James Russell Lowell on daguerreotypes:
On 12 May 1845, James Russell Lowell wrote to his sister-in-law Louis [White Howe] about daguerreotypes of Maria (his wife) and himself:

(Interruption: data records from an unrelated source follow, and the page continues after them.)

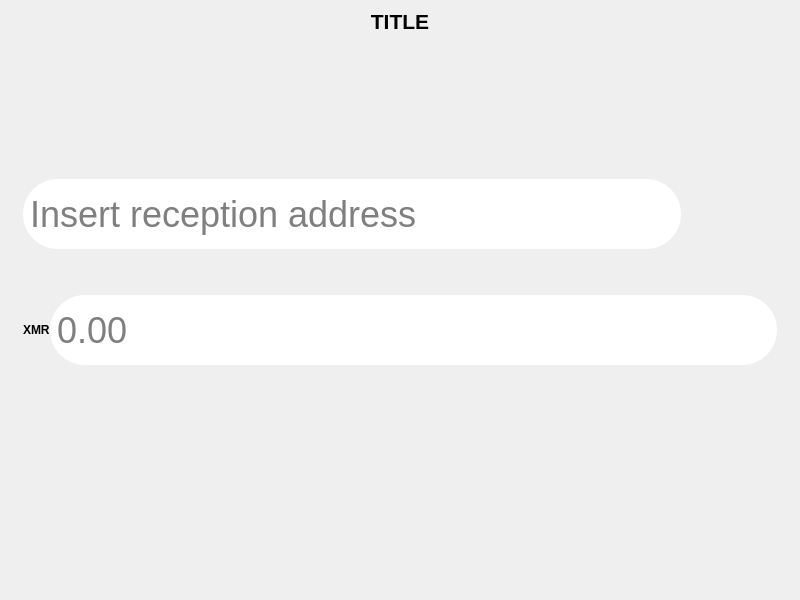
Old version of the form mainwindow.ui in the repository DiosDelRayo/XmrSignerCompanion.
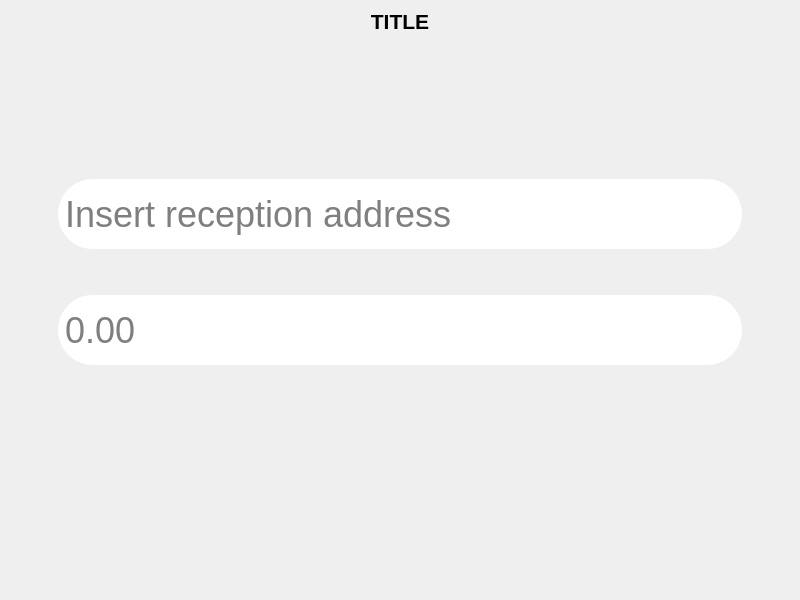
New version of the form. Icons and pictures are not drawn. Custom widgets are drawn as their Qt base class.

```diff
--- a/mainwindow.ui
+++ b/mainwindow.ui
@@ -442,31 +442,38 @@
        </layout>
       </widget>
       <widget class="QWidget" name="sendXmrPage">
-       <layout class="QVBoxLayout" name="verticalLayout_6">
+       <layout class="QHBoxLayout" name="sendXmrHorizontalLayout">
         <item>
-         <spacer name="verticalSpacer">
+         <spacer name="horizontalSpacer_8">
           <property name="orientation">
-           <enum>Qt::Vertical</enum>
+           <enum>Qt::Horizontal</enum>
+          </property>
+          <property name="sizeType">
+           <enum>QSizePolicy::Minimum</enum>
           </property>
           <property name="sizeHint" stdset="0">
            <size>
-            <width>20</width>
-            <height>40</height>
+            <width>40</width>
+            <height>20</height>
            </size>
           </property>
          </spacer>
         </item>
         <item>
-         <layout class="QHBoxLayout" name="addressLayout">
-          <property name="spacing">
-           <number>0</number>
-          </property>
-          <property name="leftMargin">
-           <number>5</number>
-          </property>
-          <property name="rightMargin">
-           <number>5</number>
-          </property>
+         <layout class="QVBoxLayout" name="verticalLayout_6">
+          <item>
+           <spacer name="verticalSpacer">
+            <property name="orientation">
+             <enum>Qt::Vertical</enum>
+            </property>
+            <property name="sizeHint" stdset="0">
+             <size>
+              <width>20</width>
+              <height>40</height>
+             </size>
+            </property>
+           </spacer>
+          </item>
           <item>
            <widget class="QAddressLineEdit" name="addressLineEdit">
             <property name="styleSheet">
@@ -486,117 +493,20 @@
            </widget>
           </item>
           <item>
-           <widget class="QPushButton" name="scanQRButton">
-            <property name="styleSheet">
-             <string notr="true">QPushButton {
-							      background: transparent;
-							      border-radius: 32px;
-								      }</string>
+           <spacer name="verticalSpacer_5">
+            <property name="orientation">
+             <enum>Qt::Vertical</enum>
             </property>
-            <property name="text">
-             <string/>
+            <property name="sizeType">
+             <enum>QSizePolicy::Minimum</enum>
             </property>
-            <property name="icon">
-             <iconset resource="icons.qrc">
-              <normaloff>:/icons/icons/Camera.svg</normaloff>:/icons/icons/Camera.svg</iconset>
-            </property>
-            <property name="iconSize">
+            <property name="sizeHint" stdset="0">
              <size>
-              <width>48</width>
-              <height>48</height>
+              <width>20</width>
+              <height>40</height>
              </size>
             </property>
-           </widget>
-          </item>
-          <item>
-           <widget class="QPushButton" name="pasteButton">
-            <property name="styleSheet">
-             <string notr="true">QPushButton {
-							      background: transparent;
-							      border-radius: 32px;
-								      }</string>
-            </property>
-            <property name="text">
-             <string/>
-            </property>
-            <property name="icon">
-             <iconset resource="icons.qrc">
-              <normaloff>:/icons/icons/Past.svg</normaloff>:/icons/icons/Past.svg</iconset>
-            </property>
-            <property name="iconSize">
-             <size>
-              <width>48</width>
-              <height>48</height>
-             </size>
-            </property>
-           </widget>
-          </item>
-          <item>
-           <widget class="QPushButton" name="addressBookButton">
-            <property name="styleSheet">
-             <string notr="true">QPushButton {
-							      background: transparent;
-							      border-radius: 32px;
-								      }</string>
-            </property>
-            <property name="text">
-             <string/>
-            </property>
-            <property name="icon">
-             <iconset resource="icons.qrc">
-              <normaloff>:/icons/icons/Répertoire.svg</normaloff>:/icons/icons/Répertoire.svg</iconset>
-            </property>
-            <property name="iconSize">
-             <size>
-              <width>48</width>
-              <height>48</height>
-             </size>
-            </property>
-           </widget>
-          </item>
-         </layout>
-        </item>
-        <item>
-         <spacer name="verticalSpacer_5">
-          <property name="orientation">
-           <enum>Qt::Vertical</enum>
-          </property>
-          <property name="sizeType">
-           <enum>QSizePolicy::Minimum</enum>
-          </property>
-          <property name="sizeHint" stdset="0">
-           <size>
-            <width>20</width>
-            <height>40</height>
-           </size>
-          </property>
-         </spacer>
-        </item>
-        <item>
-         <layout class="QHBoxLayout" name="amountLayout">
-          <property name="spacing">
-           <number>0</number>
-          </property>
-          <property name="leftMargin">
-           <number>5</number>
-          </property>
-          <property name="rightMargin">
-           <number>5</number>
-          </property>
-          <item>
-           <widget class="QLabel" name="xmrLabel">
-            <property name="styleSheet">
-             <string notr="true">QLabel {
-background-color: transparent;
-z-index: 2;
-color: black;
-font-weight: bold;
-}</string>
-            </property>
-            <property name="text">
-             <string>XMR</string>
-            </property>
-           </widget>
+           </spacer>
           </item>
           <item>
            <widget class="QAmountLineEdit" name="amountLineEdit">
@@ -616,17 +526,33 @@
             </property>
            </widget>
           </item>
+          <item>
+           <spacer name="verticalSpacer_4">
+            <property name="orientation">
+             <enum>Qt::Vertical</enum>
+            </property>
+            <property name="sizeHint" stdset="0">
+             <size>
+              <width>20</width>
+              <height>40</height>
+             </size>
+            </property>
+           </spacer>
+          </item>
          </layout>
         </item>
         <item>
-         <spacer name="verticalSpacer_4">
+         <spacer name="horizontalSpacer_9">
           <property name="orientation">
-           <enum>Qt::Vertical</enum>
+           <enum>Qt::Horizontal</enum>
+          </property>
+          <property name="sizeType">
+           <enum>QSizePolicy::Minimum</enum>
           </property>
           <property name="sizeHint" stdset="0">
            <size>
-            <width>20</width>
-            <height>40</height>
+            <width>40</width>
+            <height>20</height>
            </size>
           </property>
          </spacer>
```
Left out of the diff: 38 changed lines with no effect on the pictures.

"The latest intelligence of any interest which I have to convey is that Maria and I have been sitting to the Sun for our portraits. It was not, however, at the request of that distinguished and useful luminary, but at that of a son of the Mr. Pennock with whom (you will recollect) we stayed a short time in the country. . . It is generally thought that Mr. Phoebus has made a decided hit; not that we either of us have received a stroke of the Sun, but the likenesses are excellent. Portraits of this kind are generally satires upon their originals, and this (though the fact is not commonly known) is the origin of their namea satire being usually, and in its primitive signification always, a dagger o' type with which a gentleman stabs at the reputation of another. Maria's is so beautiful that I am very positive that your mother, in direct contravention of one of the Commandments. . . will covet it. There were several taken before I was satisfied, and Mr. Langenheim (who holds the responsible office of assistant and brushcleaner to the erratic artist who took the likenessesI have taken them since myself) requested permission to keep one of the rejected ones, which he will ornament with a background of clouds and place in his gallery. The beauty of the sitter was assigned as the reason for this request. He desired me also to sit for an additional portrait to be used for the same purpose. You can draw your own inference from this last fact."